Edmund Dene Morel was a young British shipping clerk. Periodically, his company sent him to the Belgian port of Antwerp to supervise the loading and unloading of ships. In the late 1890s, Morel made a horrifying discovery. He noticed that while the Congo Free State exported tons of raw rubber to Belgium, little was shipped back except guns and bullets. He guessed rightly that the many natives needed to collect the rubber were forced to do so at gunpoint. "I had stumbled upon a secret society of murderers with a king for a [partner]," he later wrote.
After reading reports written by missionaries about Congo atrocities, Morel quit his shipping job in 1901 and began a campaign to expose Leopold's Congo regime. Morel worked as a newspaper reporter, made speeches, and wrote books and pamphlets condemning the mistreatment of the Congo people. His relentless activity caused the British government to send diplomat Roger Casement to the Congo Free State to investigate conditions there. Casement uncovered widespread evidence of hostage-taking, floggings, mutilation, forced labor, and outright murder.
Following the publication of his report in 1904, Casement joined Morel in organizing the Congo Reform Association, which resulted in the first major human rights movement of the 20th century. To expose Leopold's bloody Congo enterprise, Morel used photographs and slide shows picturing children whose hands had been cut off. Morel also expanded his movement to the United States where he met with President Theodore Roosevelt and enlisted the support of Booker T. Washington and Mark Twain.
Leopold struck back with a massive propaganda effort, which included lobbying both the British Parliament and U.S. Congress. But Morel's pleas for human rights in the Congo turned public opinion against the Belgian king.
Under pressure from Britain and the United States, Leopold turned over ownership of the Congo Free State to the Belgian government in 1908. But he demanded and received a huge cash payment and other benefits from Belgium for "his great sacrifices made for the Congo." Again, the Congo people had no say in their fate.
The Belgian government eliminated the worst abuses against the native people of the Congo. But the land along with its rubber and mineral resources remained firmly under European control. Belgium did little to improve the well-being of the people or to involve them in administering the colony.
Rich in copper, diamonds, oil, uranium, and other minerals, the Congo became an independent nation in 1960. In 1965, however, army leader Joseph Mobutu seized power. Like Leopold, Mobutu used his dictatorial powers to funnel the wealth of the Congo into his own pockets. Although Mobutu was finally overthrown in 1997, the future of self-rule in today's Democratic Republic of the Congo still remains uncertain.
King Leopold's Congo Free State was an economic, environmental, cultural, and human disaster for the Congo people. Historians estimate that 8-10 million persons perished from the violence, forced labor, and starvation caused by Leopold's lust for power and profits. When he died in 1909 at age 74, much of the world despised him. American poet Vachel Lindsay wrote this epitaph:

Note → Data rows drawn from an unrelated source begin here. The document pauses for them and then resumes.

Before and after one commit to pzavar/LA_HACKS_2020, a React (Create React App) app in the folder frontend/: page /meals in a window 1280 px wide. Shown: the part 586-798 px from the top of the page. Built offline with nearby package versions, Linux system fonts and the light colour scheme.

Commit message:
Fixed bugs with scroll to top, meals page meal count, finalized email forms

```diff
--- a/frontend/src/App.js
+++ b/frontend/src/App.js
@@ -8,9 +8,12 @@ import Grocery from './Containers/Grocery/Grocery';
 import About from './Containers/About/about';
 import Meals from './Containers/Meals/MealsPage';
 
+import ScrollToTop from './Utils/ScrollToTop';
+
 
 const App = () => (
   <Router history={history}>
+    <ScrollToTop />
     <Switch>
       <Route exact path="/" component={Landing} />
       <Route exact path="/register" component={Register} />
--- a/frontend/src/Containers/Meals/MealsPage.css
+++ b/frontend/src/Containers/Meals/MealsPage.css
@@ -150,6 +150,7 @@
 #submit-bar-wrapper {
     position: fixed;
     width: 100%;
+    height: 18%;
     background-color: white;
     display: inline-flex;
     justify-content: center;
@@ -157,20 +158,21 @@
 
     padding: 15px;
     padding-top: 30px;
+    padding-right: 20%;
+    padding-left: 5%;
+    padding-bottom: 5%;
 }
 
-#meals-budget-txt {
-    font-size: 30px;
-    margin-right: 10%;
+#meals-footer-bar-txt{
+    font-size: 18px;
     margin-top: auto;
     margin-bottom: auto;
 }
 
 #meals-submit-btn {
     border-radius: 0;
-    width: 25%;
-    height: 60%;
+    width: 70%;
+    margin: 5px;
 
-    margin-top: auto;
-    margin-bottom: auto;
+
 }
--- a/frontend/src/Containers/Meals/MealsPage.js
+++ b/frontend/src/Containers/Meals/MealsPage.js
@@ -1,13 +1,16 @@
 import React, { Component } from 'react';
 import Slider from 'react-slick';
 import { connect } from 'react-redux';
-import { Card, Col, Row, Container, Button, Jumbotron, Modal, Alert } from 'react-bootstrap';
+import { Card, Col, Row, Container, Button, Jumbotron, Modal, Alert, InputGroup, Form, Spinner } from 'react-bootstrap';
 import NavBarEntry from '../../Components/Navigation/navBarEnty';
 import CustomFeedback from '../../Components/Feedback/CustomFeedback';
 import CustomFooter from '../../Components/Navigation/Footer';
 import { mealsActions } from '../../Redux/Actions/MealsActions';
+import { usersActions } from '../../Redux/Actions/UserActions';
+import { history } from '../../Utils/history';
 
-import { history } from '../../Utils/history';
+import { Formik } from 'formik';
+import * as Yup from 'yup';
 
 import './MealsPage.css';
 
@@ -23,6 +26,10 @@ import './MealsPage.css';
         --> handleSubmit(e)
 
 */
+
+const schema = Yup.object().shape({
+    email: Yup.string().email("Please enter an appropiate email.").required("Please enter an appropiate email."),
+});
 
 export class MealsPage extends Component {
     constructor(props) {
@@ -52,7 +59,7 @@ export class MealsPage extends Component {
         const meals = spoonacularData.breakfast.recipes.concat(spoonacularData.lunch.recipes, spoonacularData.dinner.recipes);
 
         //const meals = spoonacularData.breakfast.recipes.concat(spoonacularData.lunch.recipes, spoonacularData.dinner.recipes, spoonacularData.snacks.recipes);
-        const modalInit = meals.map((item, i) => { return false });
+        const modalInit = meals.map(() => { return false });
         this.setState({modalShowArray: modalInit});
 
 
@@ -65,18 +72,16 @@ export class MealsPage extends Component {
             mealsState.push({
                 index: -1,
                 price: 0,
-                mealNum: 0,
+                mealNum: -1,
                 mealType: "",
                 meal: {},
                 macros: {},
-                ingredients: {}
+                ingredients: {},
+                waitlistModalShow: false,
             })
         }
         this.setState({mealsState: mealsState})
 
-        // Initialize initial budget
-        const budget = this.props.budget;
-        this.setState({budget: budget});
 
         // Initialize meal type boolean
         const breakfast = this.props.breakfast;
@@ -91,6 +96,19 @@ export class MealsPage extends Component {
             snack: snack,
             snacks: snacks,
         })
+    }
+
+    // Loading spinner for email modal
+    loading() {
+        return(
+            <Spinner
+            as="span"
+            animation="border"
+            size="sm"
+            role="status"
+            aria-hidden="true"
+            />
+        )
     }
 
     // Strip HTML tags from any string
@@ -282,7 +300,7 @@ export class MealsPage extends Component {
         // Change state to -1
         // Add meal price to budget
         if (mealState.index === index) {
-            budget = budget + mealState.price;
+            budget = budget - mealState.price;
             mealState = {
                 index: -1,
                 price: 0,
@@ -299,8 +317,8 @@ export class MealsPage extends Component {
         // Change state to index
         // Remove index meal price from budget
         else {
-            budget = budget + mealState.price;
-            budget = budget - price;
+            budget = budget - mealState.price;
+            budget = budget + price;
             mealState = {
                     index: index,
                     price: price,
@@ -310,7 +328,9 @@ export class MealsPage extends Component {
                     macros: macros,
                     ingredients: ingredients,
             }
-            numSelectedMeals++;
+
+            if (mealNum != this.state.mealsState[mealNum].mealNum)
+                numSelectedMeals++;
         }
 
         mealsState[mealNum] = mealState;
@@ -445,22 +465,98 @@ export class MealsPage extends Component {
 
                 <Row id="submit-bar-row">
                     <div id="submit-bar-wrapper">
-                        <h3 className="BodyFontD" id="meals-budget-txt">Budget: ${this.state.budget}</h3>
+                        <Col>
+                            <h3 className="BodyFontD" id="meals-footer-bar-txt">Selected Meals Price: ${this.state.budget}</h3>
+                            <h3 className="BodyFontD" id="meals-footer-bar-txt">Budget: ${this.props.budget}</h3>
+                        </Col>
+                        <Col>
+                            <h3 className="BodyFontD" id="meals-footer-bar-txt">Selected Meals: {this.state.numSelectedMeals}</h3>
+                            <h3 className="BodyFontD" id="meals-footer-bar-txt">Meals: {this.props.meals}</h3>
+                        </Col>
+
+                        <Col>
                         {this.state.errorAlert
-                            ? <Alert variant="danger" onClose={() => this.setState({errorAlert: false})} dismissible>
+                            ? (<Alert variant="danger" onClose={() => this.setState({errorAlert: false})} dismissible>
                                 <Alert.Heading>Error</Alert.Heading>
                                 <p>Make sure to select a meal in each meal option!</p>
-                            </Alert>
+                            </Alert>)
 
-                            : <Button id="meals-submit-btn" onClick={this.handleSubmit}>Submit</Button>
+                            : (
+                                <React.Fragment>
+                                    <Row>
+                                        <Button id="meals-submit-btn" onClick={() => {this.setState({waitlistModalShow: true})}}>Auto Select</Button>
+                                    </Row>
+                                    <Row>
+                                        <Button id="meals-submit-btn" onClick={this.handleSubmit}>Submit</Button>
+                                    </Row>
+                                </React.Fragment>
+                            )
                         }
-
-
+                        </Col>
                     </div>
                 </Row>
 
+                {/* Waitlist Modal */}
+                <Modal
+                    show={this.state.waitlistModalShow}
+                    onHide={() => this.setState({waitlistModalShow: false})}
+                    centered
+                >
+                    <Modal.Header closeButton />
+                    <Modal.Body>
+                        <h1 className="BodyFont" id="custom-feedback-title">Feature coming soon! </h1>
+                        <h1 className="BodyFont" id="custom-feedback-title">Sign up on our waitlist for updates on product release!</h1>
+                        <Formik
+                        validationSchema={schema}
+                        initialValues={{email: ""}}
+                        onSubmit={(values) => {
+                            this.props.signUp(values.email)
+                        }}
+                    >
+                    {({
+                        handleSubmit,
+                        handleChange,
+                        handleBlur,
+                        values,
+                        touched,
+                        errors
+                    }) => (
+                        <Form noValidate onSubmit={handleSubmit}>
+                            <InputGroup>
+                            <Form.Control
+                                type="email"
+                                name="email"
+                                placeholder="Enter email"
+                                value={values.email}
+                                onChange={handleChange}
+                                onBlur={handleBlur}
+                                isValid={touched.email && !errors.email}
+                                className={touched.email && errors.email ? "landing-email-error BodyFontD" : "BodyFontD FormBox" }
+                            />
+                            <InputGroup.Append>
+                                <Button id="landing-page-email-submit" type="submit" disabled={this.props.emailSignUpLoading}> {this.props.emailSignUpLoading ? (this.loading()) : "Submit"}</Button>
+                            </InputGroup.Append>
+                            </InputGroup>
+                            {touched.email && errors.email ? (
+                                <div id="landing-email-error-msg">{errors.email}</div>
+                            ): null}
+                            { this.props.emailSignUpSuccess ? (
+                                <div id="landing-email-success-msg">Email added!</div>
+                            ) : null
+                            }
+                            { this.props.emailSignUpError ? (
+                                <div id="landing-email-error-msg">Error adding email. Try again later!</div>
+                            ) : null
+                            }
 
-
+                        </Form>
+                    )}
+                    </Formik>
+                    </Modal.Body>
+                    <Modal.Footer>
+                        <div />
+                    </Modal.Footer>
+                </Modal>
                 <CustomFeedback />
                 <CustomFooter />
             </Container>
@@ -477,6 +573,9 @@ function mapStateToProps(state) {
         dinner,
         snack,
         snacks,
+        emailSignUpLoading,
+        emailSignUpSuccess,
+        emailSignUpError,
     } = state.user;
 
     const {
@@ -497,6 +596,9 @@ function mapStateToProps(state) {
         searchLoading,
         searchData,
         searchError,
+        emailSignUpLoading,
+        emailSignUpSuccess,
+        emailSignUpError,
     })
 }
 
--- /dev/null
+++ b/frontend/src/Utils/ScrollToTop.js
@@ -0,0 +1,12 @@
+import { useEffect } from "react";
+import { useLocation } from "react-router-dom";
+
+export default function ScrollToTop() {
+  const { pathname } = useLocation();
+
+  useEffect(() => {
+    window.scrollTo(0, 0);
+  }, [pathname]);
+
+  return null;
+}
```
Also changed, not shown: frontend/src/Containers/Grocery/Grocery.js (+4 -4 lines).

Listen to the yell of Leopold's ghost
Burning in Hell for his hand-maimed host,
Hear how the demons chuckle and yell
Cutting his hands off, down in Hell.
For Discussion and Writing
The Congo Free State was an extreme example of one country exploiting another. Similar concerns arise today over the behavior of large corporations doing business in undeveloped countries. What standards should these corporations use for wages, worker safety, child labor, and environmental issues? Some argue that foreign corporations in undeveloped countries should use the same standards they employ elsewhere in the world. Anything less, they say, exploits workers and the environment. Others argue that corporations should honor the laws of their host country and do not need to bring other standards with them. Corporations, they say, offer much to poorer countries in terms of jobs, education, and economic development. They believe that putting restrictions on them would keep them away from these countries.
In this activity, role play a U.S. congressional committee deciding whether to impose standards on American corporations doing business in undeveloped countries.